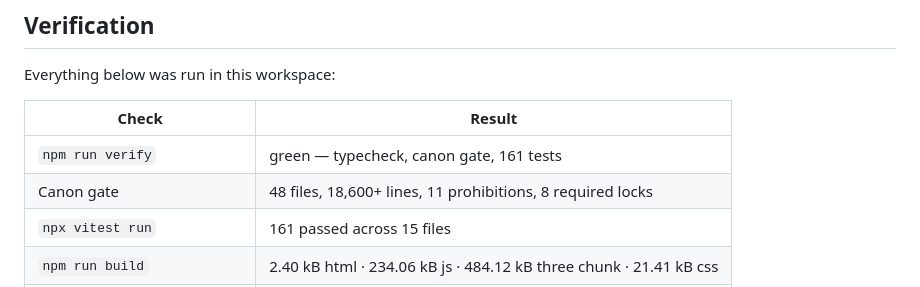
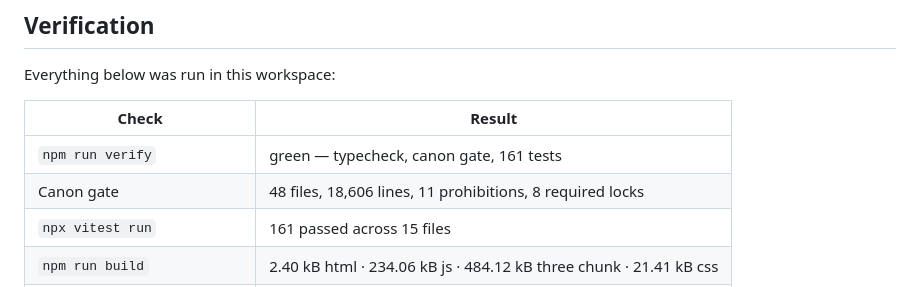
Before and after one commit to westkitty/Terminus_Harmonic, a Markdown page: README.md, the part around the change. Drawn GitHub-style.

Commit message:
Quote exact 18,606 canon gate line count in README
Co-authored-by: arena-agent <297053741+arena-agent@users.noreply.github.com>

```diff
--- a/README.md
+++ b/README.md
@@ -157,7 +157,7 @@ Everything below was run in this workspace:
 | Check | Result |
 |---|---|
 | `npm run verify` | green — typecheck, canon gate, 161 tests |
-| Canon gate | 48 files, 18,600+ lines, 11 prohibitions, 8 required locks |
+| Canon gate | 48 files, 18,606 lines, 11 prohibitions, 8 required locks |
 | `npx vitest run` | 161 passed across 15 files |
 | `npm run build` | 2.40 kB html · 234.06 kB js · 484.12 kB three chunk · 21.41 kB css |
 | Production preview | every route HTTP 200, hashed assets as `text/javascript` |
```
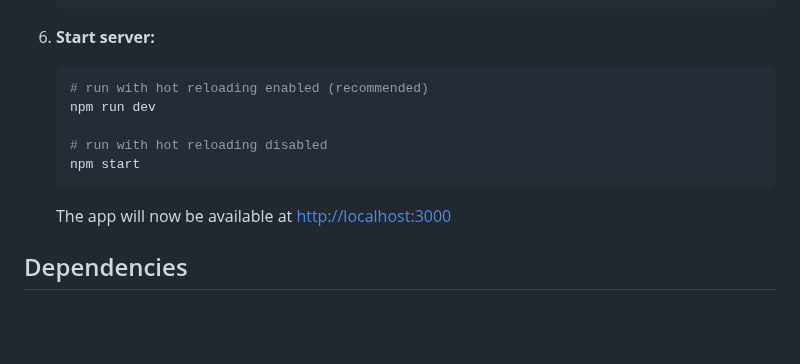
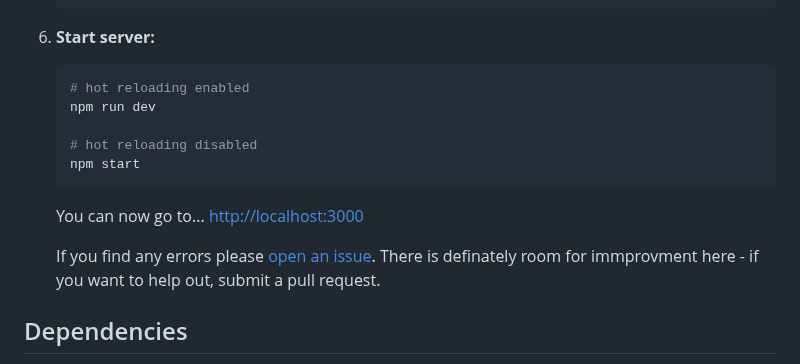
Before and after one commit to ipwill/nodejs-auth-starter, a Markdown page: README.md, the part around the change. GitHub-like rendering; blank space fills up the shorter version.

````diff
--- a/README.md
+++ b/README.md
@@ -116,14 +116,16 @@ Real-time user authentication built with vanilla javascript. This is meant to be
 
 8. **Start server:**
    ```bash
-   # run with hot reloading enabled (recommended)
+   # hot reloading enabled
    npm run dev
 
-   # run with hot reloading disabled
+   # hot reloading disabled
    npm start
    ```
 
-   The app will now be available at [http://localhost:3000](http://localhost:3000)
+   You can now go to... [http://localhost:3000](http://localhost:3000)
+
+   If you find any errors please [open an issue](https://github.com/cgtwig/nodejs-auth-starter/issues). There is definately room for immprovment here - if you want to help out, submit a pull request.
 
 ## Dependencies
 
````
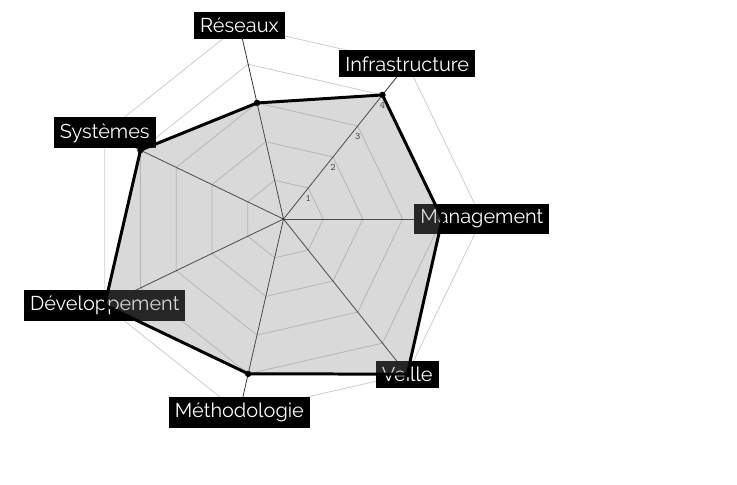
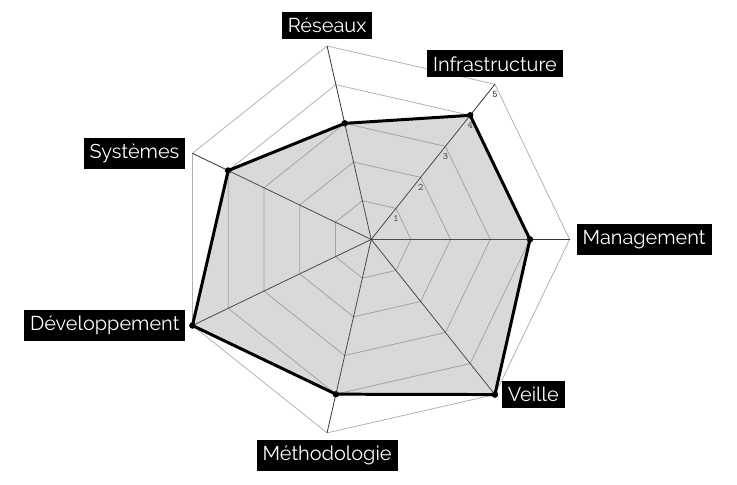
Before and after one commit to eburghar/l3charts, a LaTeX document (kiviat2.tex): part of the page, cut so that both start at the same text. Compiled offline with XeLaTeX.

Commit message:
feat: environment for dims

```diff
--- a/kiviat2.tex
+++ b/kiviat2.tex
@@ -6,70 +6,151 @@
 
 \usetikzlibrary{shapes}
 
-% \renewcommand*\familydefault{\ttdefault}% Force the monospace version of any font used
+\renewcommand*\familydefault{\sfdefault}% Force the sansserif version of any font used
 
 \ExplSyntaxOn
-\NewDocumentEnvironment {kiviatchart} {m O{3.5cm} O{3.5cm} O{5}} {
-	\clist_set:Nn \l_labels_clist {#1}
-	\tl_set:Nx \labels {\clist_use:Nn \l_labels_clist {,}}
-	\tl_set:Nx \D {\clist_count:N \l_labels_clist}% number of dimensions (config option)
-	\tl_set:Nn \R {#2}% maximal diagram radius (config option)
-	\tl_set:Nn \L {#3}% radius to put dimension labels (config option)
-	\tl_set:Nn \U {#4}% number of scale units (config option)
-	\tl_set:Nx \A {360/\D}% calculated angle between dimension axes
+\makeatletter % to access latex2e variables
 
-	\NewDocumentEnvironment {set} {} {
-		\seq_new:N \l_values_seq
-		\RenewDocumentCommand \value {m} {
-			\seq_put_right:Nn \l_values_seq {####1}
-		}
-	}{
-		\tl_set:Nx \values {\seq_use:Nn \l_values_seq {,}}
-		\seq_get_left:NN \l_values_seq \firstval
 
-		\foreach \v [count=\i from 1] in \values {
-			\node at (D\i-\v) [fill,circle,draw,inner\c_space_tl sep=1pt] {};
-		}
+\NewDocumentEnvironment {kiviatchart} {o} {
+    \prop_new:N \l_chartoptions_prop
+    \clist_new:N \l_chartoptions_clist
+    \keys_define:nn {kiviatchart} {
+        radius        .tl_set:N  = \R, % maximal diagram radius
+        labels-radius .tl_set:N  = \L, % radius to put dimension labels
+        units         .tl_set:N  = \U, % number of scale units
+        % forward all other options to tikzpicture
+        unknown .code:n = {\prop_put:Nxx \l_chartoptions_prop {\l_keys_key_str} {##1}}
+    }
+    \keys_set:nn {kiviatchart} {radius=3.5cm, labels-radius=3.5cm, units=5}
+    \IfValueT {#1} {\keys_set:nn {kiviatchart} {#1}}
+    % turn the prop to a clist
+    \prop_map_inline:Nn \l_chartoptions_prop {
+        \clist_put_right:Nn \l_chartoptions_clist {##1=##2}
+    }
+    % turn the clist back to a str
+	\str_set:Nx \l_chartoptions_str {[\clist_use:Nn \l_chartoptions_clist {,}]}
+	\str_show:N \l_chartoptions_str
 
-		\draw [color=black,line\c_space_tl width=1.5pt,opacity=1,fill\c_space_tl opacity=0.3,fill=gray] (D1-\firstval) \foreach \v [count=\i from 1] in \values {-- (D\i-\v)} -- cycle;
+	% Command to set dimentions and values
+	\RenewDocumentCommand \value {om} {
+		% when used inside set environment
+		\tl_if_eq:NnTF \@currenvir {set} {
+    		% add new value
+			\seq_put_right:Nn \l_values_seq {##2}
+		} {}
+		% when used inside dims environment
+		\tl_if_eq:NnTF \@currenvir {dims} {
+    		% add new dimension with its options
+			\seq_put_right:Nn \l_labeloptions_seq {##1}
+			\seq_put_right:Nn \l_labels_seq {##2}
+		} {}
 	}
 
-	\begin{tikzpicture}[scale=1]
+	% Environment for defining dimensions
+	\NewDocumentEnvironment {dims} {o} {
+        \keys_define:nn {kiviatchart_dims} {
+            dim-options  .code:n = {\str_set:Nn \l_dimoptions_str {[####1]}}, % options for dimensions axises
+            unit-options .code:n = {\str_set:Nn \l_unitoptions_str {[####1]}}, % options for unit polygones
+        }
+        % set default options
+        \keys_set:nn {kiviatchart_dims} {dim-options={opacity=0.8}, unit-options={opacity=0.3}}
+        % override with given options if any
+        \IfValueT {##1} {\keys_set:nn {kiviatchart_dims} {##1}}
+
+    	% setup sequences at the start of environment
+		\seq_new:N \l_labels_seq
+		\seq_new:N \l_labeloptions_seq
+	} {
+    	% now that we have all the dimensions we can draw the picture
+		\tl_set:Nx \labels {\seq_use:Nn \l_labels_seq {,}}% , separated list of dimensions
+		\tl_set:Nx \D {\seq_count:N \l_labels_seq}% number of dimensions
+		\tl_set:Nx \A {360/\D}% calculated angle between dimension axes
+
 		\path (0\c_colon_str 0cm) coordinate (O);% define coordinate for origin
 
-		% draw the spiderweb
+		% draw the dimensions axises
 		\foreach \X in {1,...,\D} {
-				\draw[opacity=0.8] (\X*\A \c_colon_str 0) -- (\X*\A \c_colon_str \R);
+				\draw \l_dimoptions_str (\X*\A \c_colon_str 0) -- (\X*\A \c_colon_str \R);
 			}
 
 		\foreach \Y in {0,...,\U}{
-				% dimensions axes
+				% setup values positions
 				\foreach \X in {1,...,\D}{
 						\path (\X*\A \c_colon_str \Y*\R/\U) coordinate (D\X-\Y);
 						% \fill (D\X-\Y) circle (1pt); % intersection points on the web
 					}
 				% units polygones
-				\draw[opacity=0.2] (0 \c_colon_str \Y*\R/\U) \foreach \X in {1,...,\D}{
+				\draw \l_unitoptions_str (0 \c_colon_str \Y*\R/\U) \foreach \X in {1,...,\D}{
 						-- (\X*\A \c_colon_str \Y*\R/\U)
 					} -- cycle;
 			}
 
 		% units labels
 		\foreach \Y in {1,...,\U}{
-				\node[opacity=0.8,below] at (D1-\Y) {\tt\tiny\Y};
+				\node [opacity=0.8,below] at (D1-\Y) {\tt\tiny\Y};
 			}
 
 		% define labels for each dimension axis (names config option)
 		\foreach \l [count=\i from 1] in \labels {
-			\path (\i*\A \c_colon_str \L) node {\colorbox{black}{\textcolor{white}{\l}}};
+			\tl_set:Nx \l_tmpa_tl {\seq_item:Nn \l_labeloptions_seq {\i}}
+			\path (\i*\A \c_colon_str \L) node [\l_tmpa_tl] {\colorbox{black}{\textcolor{white}{\l}}};
 		}
-} {
+	}
+
+	% environment for values set
+	\NewDocumentEnvironment {set} {o} {
+		\seq_new:N \l_values_seq % store the values of a set
+    	\prop_new:N \l_setoptions_prop % prop to store keyval options
+        \clist_new:N \l_setoptions_clist % clist to get prop back to keyval str
+        \keys_define:nn {kiviatchart_set} {
+            % forward all options to tikz
+            unknown .code:n = {\prop_put:Nxx \l_setoptions_prop {\l_keys_key_str} {####1}}
+        }
+        % set default options
+        \exp_args:Nnx \keys_set:nn {kiviatchart_set} {color=black,line\c_space_tl width=1.5pt,opacity=1,fill\c_space_tl opacity=0.3,fill=gray}
+        % override with given options if any
+        \IfValueT {##1} {\keys_set:nn {kiviatchart_set} {##1}}
+        % turn the prop to a clist
+        \prop_map_inline:Nn \l_setoptions_prop {
+            \clist_put_right:Nn \l_setoptions_clist {####1=####2}
+        }
+        % turn the clist back to a str
+		\str_set:Nx \l_setoptions_str {[\clist_use:Nn \l_setoptions_clist {,}]}
+
+	}{
+    	% now that we have all the values, we can draw the points and the polygones
+		\tl_set:Nx \values {\seq_use:Nn \l_values_seq {,}}
+		\seq_get_left:NN \l_values_seq \firstval
+
+		% dots on the dim axis
+		\foreach \v [count=\i from 1] in \values {
+			\node at (D\i-\v) [fill,circle,draw,inner\c_space_tl sep=1pt] {};
+		}
+
+		% polygone formed by values on dim axis
+		\draw \l_setoptions_str (D1-\firstval) \foreach \v [count=\i from 1] in \values {-- (D\i-\v)} -- cycle;
+	}
+
+	% start a picture
+	\exp_last_unbraced:Nno \begin {tikzpicture} {\l_chartoptions_str}
+}{
+    % close the picture
 	\end{tikzpicture}
 }
 \ExplSyntaxOff
 
 \begin{document}
-\begin{kiviatchart}{Infrastructure,Réseaux,Systèmes,Développement,Méthodologie,Veille,Management}
+\begin{kiviatchart}[scale=1]
+	\begin{dims}
+		\value[above]{Infrastructure}
+		\value[above]{Réseaux}
+		\value[left]{Systèmes}
+		\value[left]{Développement}
+		\value[below]{Méthodologie}
+		\value[right]{Veille}
+		\value[right]{Management}
+	\end{dims}
 	\begin{set}
 		\value{4}
 		\value{3}
```
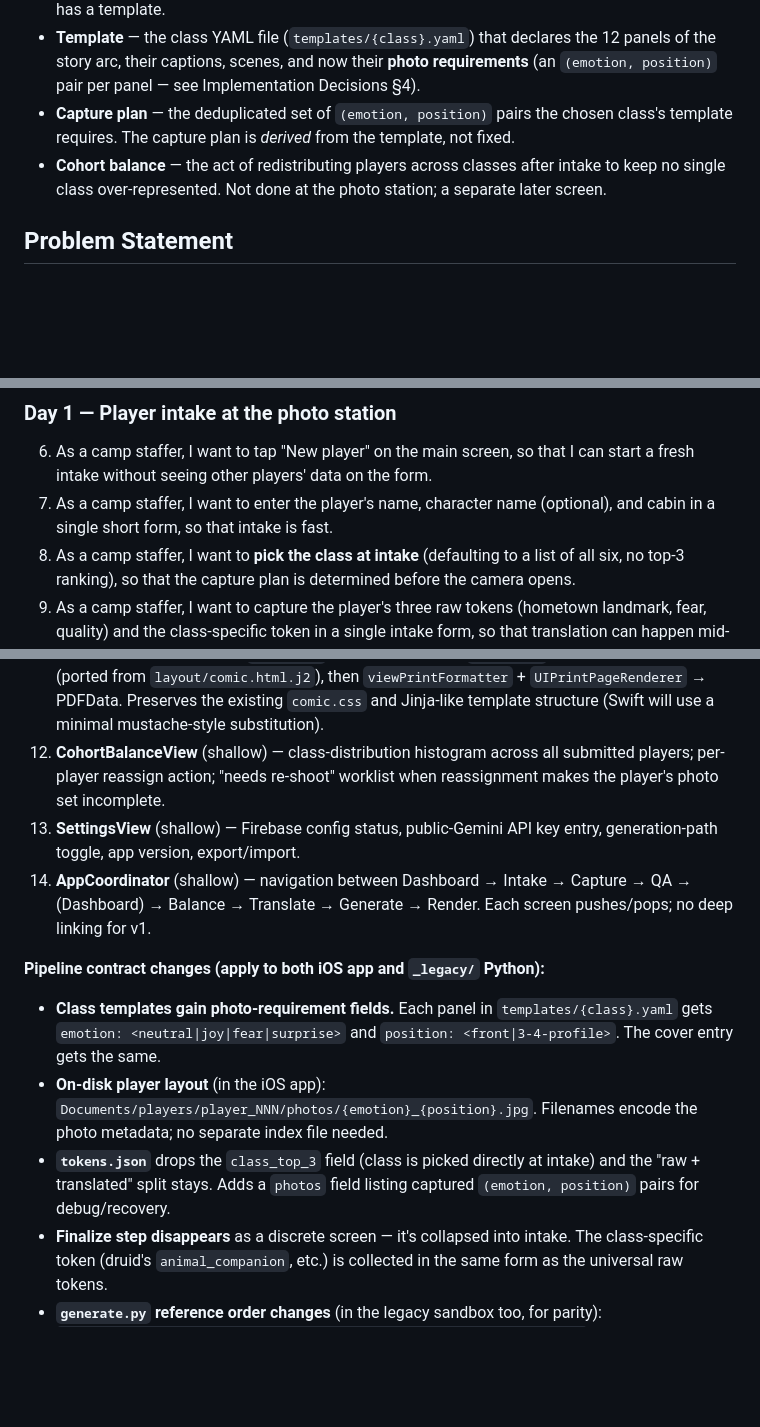
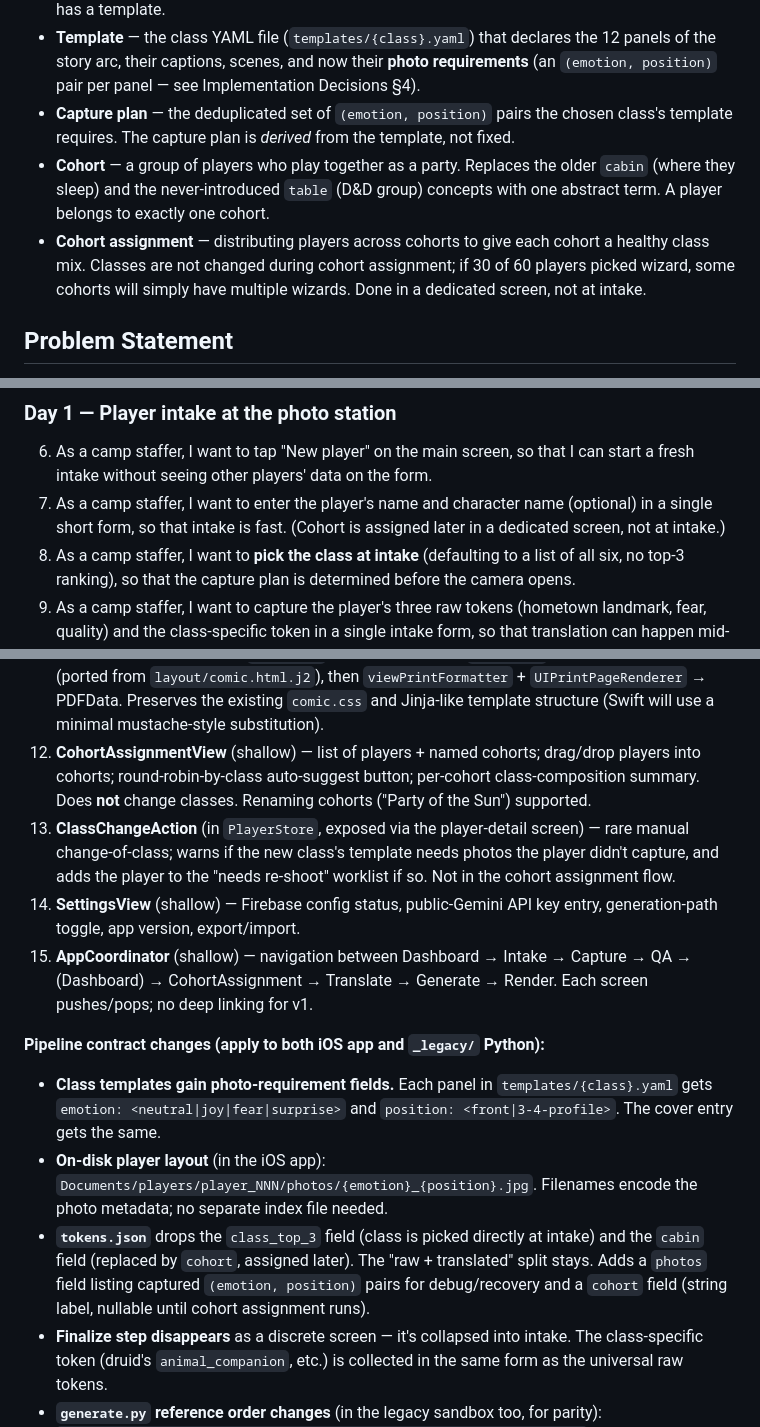
Before and after one commit to jeremypruitt/camp-comics, a Markdown page: docs/prd/iphone-intake.md, 3 parts joined by grey strips. GitHub-like rendering; blank space fills up the shorter version.

```diff
--- a/docs/prd/iphone-intake.md
+++ b/docs/prd/iphone-intake.md
@@ -15,7 +15,8 @@ Gemini API directly from the phone.
 - **Class** — one of six character classes (druid, warrior, wizard, bard, healer, trickster). Each class has a template.
 - **Template** — the class YAML file (`templates/{class}.yaml`) that declares the 12 panels of the story arc, their captions, scenes, and now their **photo requirements** (an `(emotion, position)` pair per panel — see Implementation Decisions §4).
 - **Capture plan** — the deduplicated set of `(emotion, position)` pairs the chosen class's template requires. The capture plan is *derived* from the template, not fixed.
-- **Cohort balance** — the act of redistributing players across classes after intake to keep no single class over-represented. Not done at the photo station; a separate later screen.
+- **Cohort** — a group of players who play together as a party. Replaces the older `cabin` (where they sleep) and the never-introduced `table` (D&D group) concepts with one abstract term. A player belongs to exactly one cohort.
+- **Cohort assignment** — distributing players across cohorts to give each cohort a healthy class mix. Classes are not changed during cohort assignment; if 30 of 60 players picked wizard, some cohorts will simply have multiple wizards. Done in a dedicated screen, not at intake.
 
 ## Problem Statement
 
@@ -75,7 +76,7 @@ experimentation; it is not part of the production path.
 ### Day 1 — Player intake at the photo station
 
 6. As a camp staffer, I want to tap "New player" on the main screen, so that I can start a fresh intake without seeing other players' data on the form.
-7. As a camp staffer, I want to enter the player's name, character name (optional), and cabin in a single short form, so that intake is fast.
+7. As a camp staffer, I want to enter the player's name and character name (optional) in a single short form, so that intake is fast. (Cohort is assigned later in a dedicated screen, not at intake.)
 8. As a camp staffer, I want to **pick the class at intake** (defaulting to a list of all six, no top-3 ranking), so that the capture plan is determined before the camera opens.
 9. As a camp staffer, I want to capture the player's three raw tokens (hometown landmark, fear, quality) and the class-specific token in a single intake form, so that translation can happen mid-week without a separate "finalize" step.
 10. As a camp staffer, I want the form to validate that all required fields are filled before advancing to capture, so that I don't lose a player because a field was missed.
@@ -165,15 +173,16 @@ Modules are organized in two groups: the new iOS app, and the pipeline-contract
 9. **TranslationClient** (deep) — wraps a text-only Gemini call to suggest 3 fantasy fragments per raw token. Mirrors `suggest_translations()` in legacy `intake_server.py`.
 10. **PanelReviewView** (shallow) — per-panel screen: shows pending generation, accept / re-roll / re-prompt / skip buttons, attempt count, error states.
 11. **PDFRenderer** (deep) — takes a complete player bundle (12 panels + cover + captions + cover metadata) and produces a `comic.pdf`. Implementation: a `WKWebView` loads an HTML template (ported from `layout/comic.html.j2`), then `viewPrintFormatter` + `UIPrintPageRenderer` → PDFData. Preserves the existing `comic.css` and Jinja-like template structure (Swift will use a minimal mustache-style substitution).
-12. **CohortBalanceView** (shallow) — class-distribution histogram across all submitted players; per-player reassign action; "needs re-shoot" worklist when reassignment makes the player's photo set incomplete.
-13. **SettingsView** (shallow) — Firebase config status, public-Gemini API key entry, generation-path toggle, app version, export/import.
-14. **AppCoordinator** (shallow) — navigation between Dashboard → Intake → Capture → QA → (Dashboard) → Balance → Translate → Generate → Render. Each screen pushes/pops; no deep linking for v1.
+12. **CohortAssignmentView** (shallow) — list of players + named cohorts; drag/drop players into cohorts; round-robin-by-class auto-suggest button; per-cohort class-composition summary. Does **not** change classes. Renaming cohorts ("Party of the Sun") supported.
+13. **ClassChangeAction** (in `PlayerStore`, exposed via the player-detail screen) — rare manual change-of-class; warns if the new class's template needs photos the player didn't capture, and adds the player to the "needs re-shoot" worklist if so. Not in the cohort assignment flow.
+14. **SettingsView** (shallow) — Firebase config status, public-Gemini API key entry, generation-path toggle, app version, export/import.
+15. **AppCoordinator** (shallow) — navigation between Dashboard → Intake → Capture → QA → (Dashboard) → CohortAssignment → Translate → Generate → Render. Each screen pushes/pops; no deep linking for v1.
 
 **Pipeline contract changes (apply to both iOS app and `_legacy/` Python):**
 
 - **Class templates gain photo-requirement fields.** Each panel in `templates/{class}.yaml` gets `emotion: <neutral|joy|fear|surprise>` and `position: <front|3-4-profile>`. The cover entry gets the same.
 - **On-disk player layout** (in the iOS app): `Documents/players/player_NNN/photos/{emotion}_{position}.jpg`. Filenames encode the photo metadata; no separate index file needed.
-- **`tokens.json`** drops the `class_top_3` field (class is picked directly at intake) and the "raw + translated" split stays. Adds a `photos` field listing captured `(emotion, position)` pairs for debug/recovery.
+- **`tokens.json`** drops the `class_top_3` field (class is picked directly at intake) and the `cabin` field (replaced by `cohort`, assigned later). The "raw + translated" split stays. Adds a `photos` field listing captured `(emotion, position)` pairs for debug/recovery and a `cohort` field (string label, nullable until cohort assignment runs).
 - **Finalize step disappears** as a discrete screen — it's collapsed into intake. The class-specific token (druid's `animal_companion`, etc.) is collected in the same form as the universal raw tokens.
 - **`generate.py` reference order changes** (in the legacy sandbox too, for parity): `[resolved_photo_for_panel, class_hero_card, prior_panel_continuity]`. The primary photo is no longer hard-coded.
 - **The QA gate runs against the `neutral_front.jpg` shot only.** That shot is always in the capture plan because the everyday-self panels (1 and 12) need it.
```
Also changed, not shown: other parts of docs/prd/iphone-intake.md (+29 -22 lines).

----

→ TASK DESCRIPTION
Throughout the records above, find the lines in which the word "required" appears and return them.

→ RESPONSE TO THIS EXERCISE
-| Canon gate | 48 files, 18,600+ lines, 11 prohibitions, 8 required locks |
+| Canon gate | 48 files, 18,606 lines, 11 prohibitions, 8 required locks |
 10. As a camp staffer, I want the form to validate that all required fields are filled before advancing to capture, so that I don't lose a player because a field was missed.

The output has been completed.